What the task requires: Go through the listing and set it down exactly, leaving out its pictures.
···
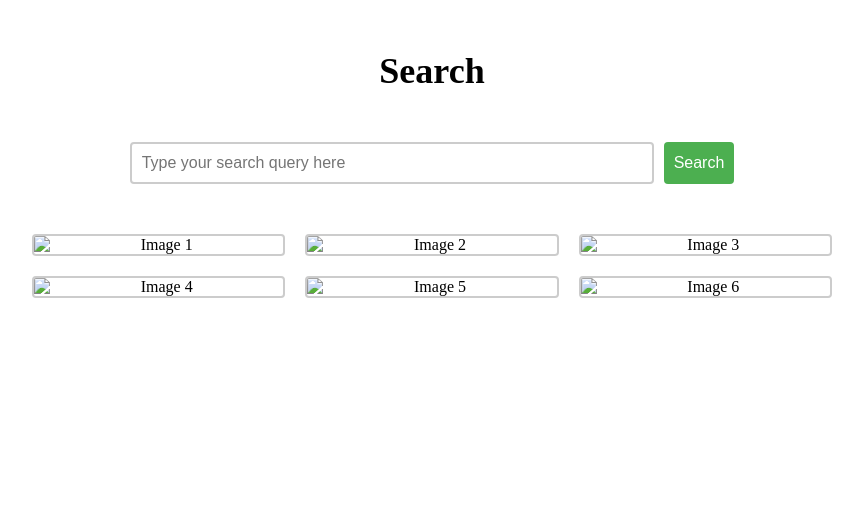
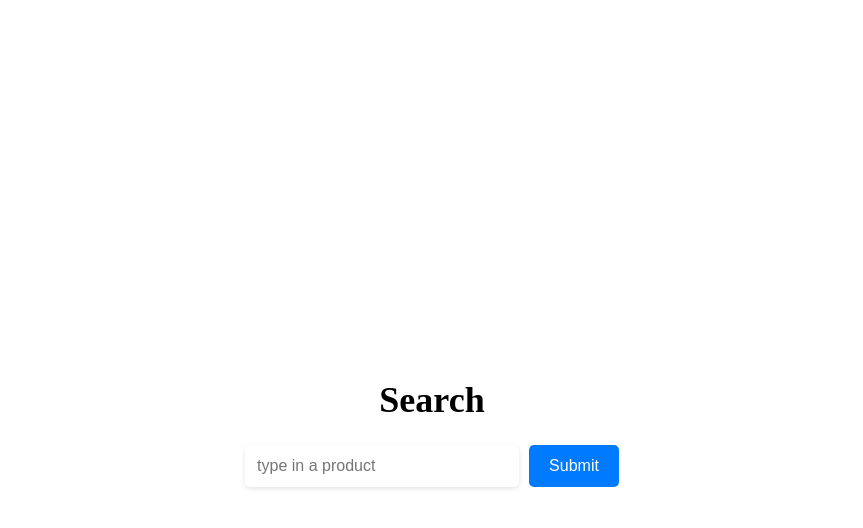
Before and after one commit to cil5345/ai-travel-planner, a website built with Vite: page index.html in a window 1280 px wide. Shown: the whole page, without its empty margins (208-1071 px from the left). Built offline with nearby package versions, Linux system fonts and the light colour scheme; files whose address does not match are found by name.

Commit message:
POST frontend to backend

```diff
--- a/index.html
+++ b/index.html
@@ -5,21 +5,45 @@
     <link rel="stylesheet" href="style.css">
   </head>
   <body>
-    <div class="container">
-      <h1>Search</h1>
-      <div class="search-box">
-        <input type="text" placeholder="Type your search query here">
-        <button>Search</button>
-      </div>
-      <div class="image-grid">
-        <img src="image1.jpg" alt="Image 1">
-        <img src="image2.jpg" alt="Image 2">
-        <img src="image3.jpg" alt="Image 3">
-        <img src="image4.jpg" alt="Image 4">
-        <img src="image5.jpg" alt="Image 5">
-        <img src="image6.jpg" alt="Image 6">
-      </div>
-    </div>
-    <script type="module" src="/main.js"></script>
+
+
+
+<!DOCTYPE html>
+<html>
+<head>
+	<title>Modern Webpage</title>
+	<link rel="stylesheet" href="style.css">
+</head>
+<body>
+	<div class="container">
+		<h1>Search</h1>
+
+		<!-- <form class="search-box">
+      <label for="prompt"></label>
+      <textarea name="'prompt" maxlength="160"></textarea>
+
+			<button type='submit' id="btn">Search</button>
+		</form> -->
+
+
+
+    <form>
+      <label for="prompt">type in a product:</label>
+      <input type="text" id="email" name="email" placeholder="type in a product" required>
+      <button type="submit">Submit</button>
+    </form>
+		<!-- <div class="image-grid">
+			<img src="https://via.placeholder.com/300x300" alt="Image 1">
+			<img src="https://via.placeholder.com/300x300" alt="Image 2">
+			<img src="https://via.placeholder.com/300x300" alt="Image 3">
+		</div>
+	</div> -->
+</body>
+</html>
+
+
+
+
+    <script src="main.js"></script>
   </body>
 </html>
--- a/main.js
+++ b/main.js
@@ -1 +1,23 @@
-import './style.css'
+const submit = document.querySelector("form");
+
+submit.addEventListener("submit", async (e) => {
+
+  e.preventDefault();
+  const data = new FormData(submit);
+  let string = [...data.values()].toString()
+  console.log(string)
+
+  const response = await fetch("http://localhost:8080/dream", {
+    method: "POST",
+    headers: {
+      "Content-Type": "application/json",
+    },
+    body: JSON.stringify({
+      prompt: `provide a detailed recommendation if ${string }is safe during pregnancy or breastfeeding. Please provide rationale. If it is not safe, please provide alternate recommendations`,
+    }),
+  });
+
+  const  answer  = await response.json()
+  console.log(answer)
+
+});
--- a/server.js
+++ b/server.js
@@ -17,11 +17,11 @@ app.use(cors());
 app.use(express.json());
 
 app.post("/dream", async (req, res) => {
-
+    const prompt = req.body.prompt
     try {
         const response = await openai.createCompletion({
             model: "text-davinci-003",
-            prompt: `create a 3 day itinerary for a group of people skiing in salt lake city`,
+            prompt: prompt,
             max_tokens: 2048,
             temperature: 0,
 
@@ -34,7 +34,7 @@ app.post("/dream", async (req, res) => {
     } catch (error) {
         return res.status(400).json({
             success: false,
-            error: 'error'
+            error: "error"
         })
     }
 
--- a/style.css
+++ b/style.css
@@ -1,48 +1,56 @@
 .container {
-  max-width: 800px;
-  margin: 0 auto;
-  text-align: center;
+	display: flex;
+	flex-direction: column;
+	align-items: center;
+	justify-content: center;
+	height: 100vh;
 }
 
 h1 {
-  font-size: 36px;
-  margin-top: 50px;
+	font-size: 36px;
+	margin-top: 50px;
 }
 
-.search-box {
+form {
   display: flex;
   justify-content: center;
-  margin-top: 50px;
+  align-items: center;
+  flex-wrap: wrap;
+}
+
+label {
+  display: none;
 }
 
 input[type="text"] {
-  padding: 10px;
   font-size: 16px;
-  border: 2px solid #ccc;
-  border-radius: 4px;
-  width: 500px;
+  padding: 12px;
+  border: none;
+  border-radius: 5px;
+  box-shadow: 0px 2px 5px rgba(0, 0, 0, 0.1);
+  width: 250px;
+  margin-right: 10px;
 }
 
-button {
-  padding: 10px;
+button[type="submit"] {
   font-size: 16px;
-  background-color: #4CAF50;
-  color: white;
+  padding: 12px 20px;
+  background-color: #007bff;
+  color: #fff;
   border: none;
-  border-radius: 4px;
-  margin-left: 10px;
+  border-radius: 5px;
+  cursor: pointer;
+  transition: background-color 0.3s ease;
 }
 
-.image-grid {
-  display: grid;
-  grid-template-columns: repeat(3, 1fr);
-  grid-gap: 20px;
-  margin-top: 50px;
+button[type="submit"]:hover {
+  background-color: #0069d9;
 }
 
-img {
-  max-width: 100%;
-  height: auto;
-  border: 2px solid #ccc;
-  border-radius: 4px;
+@media (max-width: 600px) {
+  input[type="email"] {
+    width: 100%;
+    margin-right: 0;
+    margin-bottom: 10px;
+  }
 }
```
···
Solution:
Before and after one commit to cil5345/ai-travel-planner, a website built with Vite: page index.html in a window 1280 px wide. Shown: the whole page, without its empty margins (208-1071 px from the left). Built offline with nearby package versions, Linux system fonts and the light colour scheme; files whose address does not match are found by name.

Commit message:
POST frontend to backend

```diff
--- a/index.html
+++ b/index.html
@@ -5,21 +5,45 @@
     <link rel="stylesheet" href="style.css">
   </head>
   <body>
-    <div class="container">
-      <h1>Search</h1>
-      <div class="search-box">
-        <input type="text" placeholder="Type your search query here">
-        <button>Search</button>
-      </div>
-      <div class="image-grid">
-        <img src="image1.jpg" alt="Image 1">
-        <img src="image2.jpg" alt="Image 2">
-        <img src="image3.jpg" alt="Image 3">
-        <img src="image4.jpg" alt="Image 4">
-        <img src="image5.jpg" alt="Image 5">
-        <img src="image6.jpg" alt="Image 6">
-      </div>
-    </div>
-    <script type="module" src="/main.js"></script>
+
+
+
+<!DOCTYPE html>
+<html>
+<head>
+	<title>Modern Webpage</title>
+	<link rel="stylesheet" href="style.css">
+</head>
+<body>
+	<div class="container">
+		<h1>Search</h1>
+
+		<!-- <form class="search-box">
+      <label for="prompt"></label>
+      <textarea name="'prompt" maxlength="160"></textarea>
+
+			<button type='submit' id="btn">Search</button>
+		</form> -->
+
+
+
+    <form>
+      <label for="prompt">type in a product:</label>
+      <input type="text" id="email" name="email" placeholder="type in a product" required>
+      <button type="submit">Submit</button>
+    </form>
+		<!-- <div class="image-grid">
+			<img src="https://via.placeholder.com/300x300" alt="Image 1">
+			<img src="https://via.placeholder.com/300x300" alt="Image 2">
+			<img src="https://via.placeholder.com/300x300" alt="Image 3">
+		</div>
+	</div> -->
+</body>
+</html>
+
+
+
+
+    <script src="main.js"></script>
   </body>
 </html>
--- a/main.js
+++ b/main.js
@@ -1 +1,23 @@
-import './style.css'
+const submit = document.querySelector("form");
+
+submit.addEventListener("submit", async (e) => {
+
+  e.preventDefault();
+  const data = new FormData(submit);
+  let string = [...data.values()].toString()
+  console.log(string)
+
+  const response = await fetch("http://localhost:8080/dream", {
+    method: "POST",
+    headers: {
+      "Content-Type": "application/json",
+    },
+    body: JSON.stringify({
+      prompt: `provide a detailed recommendation if ${string }is safe during pregnancy or breastfeeding. Please provide rationale. If it is not safe, please provide alternate recommendations`,
+    }),
+  });
+
+  const  answer  = await response.json()
+  console.log(answer)
+
+});
--- a/server.js
+++ b/server.js
@@ -17,11 +17,11 @@ app.use(cors());
 app.use(express.json());
 
 app.post("/dream", async (req, res) => {
-
+    const prompt = req.body.prompt
     try {
         const response = await openai.createCompletion({
             model: "text-davinci-003",
-            prompt: `create a 3 day itinerary for a group of people skiing in salt lake city`,
+            prompt: prompt,
             max_tokens: 2048,
             temperature: 0,
 
@@ -34,7 +34,7 @@ app.post("/dream", async (req, res) => {
     } catch (error) {
         return res.status(400).json({
             success: false,
-            error: 'error'
+            error: "error"
         })
     }
 
--- a/style.css
+++ b/style.css
@@ -1,48 +1,56 @@
 .container {
-  max-width: 800px;
-  margin: 0 auto;
-  text-align: center;
+	display: flex;
+	flex-direction: column;
+	align-items: center;
+	justify-content: center;
+	height: 100vh;
 }
 
 h1 {
-  font-size: 36px;
-  margin-top: 50px;
+	font-size: 36px;
+	margin-top: 50px;
 }
 
-.search-box {
+form {
   display: flex;
   justify-content: center;
-  margin-top: 50px;
+  align-items: center;
+  flex-wrap: wrap;
+}
+
+label {
+  display: none;
 }
 
 input[type="text"] {
-  padding: 10px;
   font-size: 16px;
-  border: 2px solid #ccc;
-  border-radius: 4px;
-  width: 500px;
+  padding: 12px;
+  border: none;
+  border-radius: 5px;
+  box-shadow: 0px 2px 5px rgba(0, 0, 0, 0.1);
+  width: 250px;
+  margin-right: 10px;
 }
 
-button {
-  padding: 10px;
+button[type="submit"] {
   font-size: 16px;
-  background-color: #4CAF50;
-  color: white;
+  padding: 12px 20px;
+  background-color: #007bff;
+  color: #fff;
   border: none;
-  border-radius: 4px;
-  margin-left: 10px;
+  border-radius: 5px;
+  cursor: pointer;
+  transition: background-color 0.3s ease;
 }
 
-.image-grid {
-  display: grid;
-  grid-template-columns: repeat(3, 1fr);
-  grid-gap: 20px;
-  margin-top: 50px;
+button[type="submit"]:hover {
+  background-color: #0069d9;
 }
 
-img {
-  max-width: 100%;
-  height: auto;
-  border: 2px solid #ccc;
-  border-radius: 4px;
+@media (max-width: 600px) {
+  input[type="email"] {
+    width: 100%;
+    margin-right: 0;
+    margin-bottom: 10px;
+  }
 }
```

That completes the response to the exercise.